▶ **What you need to do**:
For each line of the listing below that contains the string "Child", copy the line.

▶ **Excerpted records**:
↓↓↓

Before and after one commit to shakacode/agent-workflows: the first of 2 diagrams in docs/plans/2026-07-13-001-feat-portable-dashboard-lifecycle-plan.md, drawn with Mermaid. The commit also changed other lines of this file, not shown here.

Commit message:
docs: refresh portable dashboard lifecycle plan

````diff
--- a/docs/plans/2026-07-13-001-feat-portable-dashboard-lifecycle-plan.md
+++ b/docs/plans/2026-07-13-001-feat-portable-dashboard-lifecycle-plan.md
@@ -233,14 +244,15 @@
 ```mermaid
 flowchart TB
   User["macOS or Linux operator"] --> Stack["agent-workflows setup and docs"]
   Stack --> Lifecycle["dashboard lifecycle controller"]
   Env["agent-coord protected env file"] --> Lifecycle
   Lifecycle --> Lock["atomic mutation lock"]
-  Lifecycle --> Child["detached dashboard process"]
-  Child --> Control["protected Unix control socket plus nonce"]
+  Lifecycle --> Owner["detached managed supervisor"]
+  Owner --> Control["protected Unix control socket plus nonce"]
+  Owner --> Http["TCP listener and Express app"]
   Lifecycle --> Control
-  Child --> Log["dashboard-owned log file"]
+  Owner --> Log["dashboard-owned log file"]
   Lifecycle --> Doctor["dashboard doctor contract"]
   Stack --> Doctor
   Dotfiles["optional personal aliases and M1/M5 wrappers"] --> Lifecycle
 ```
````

↑↑↑

▶ **Solution to this problem**:
-  Lifecycle --> Child["detached dashboard process"]
-  Child --> Control["protected Unix control socket plus nonce"]
-  Child --> Log["dashboard-owned log file"]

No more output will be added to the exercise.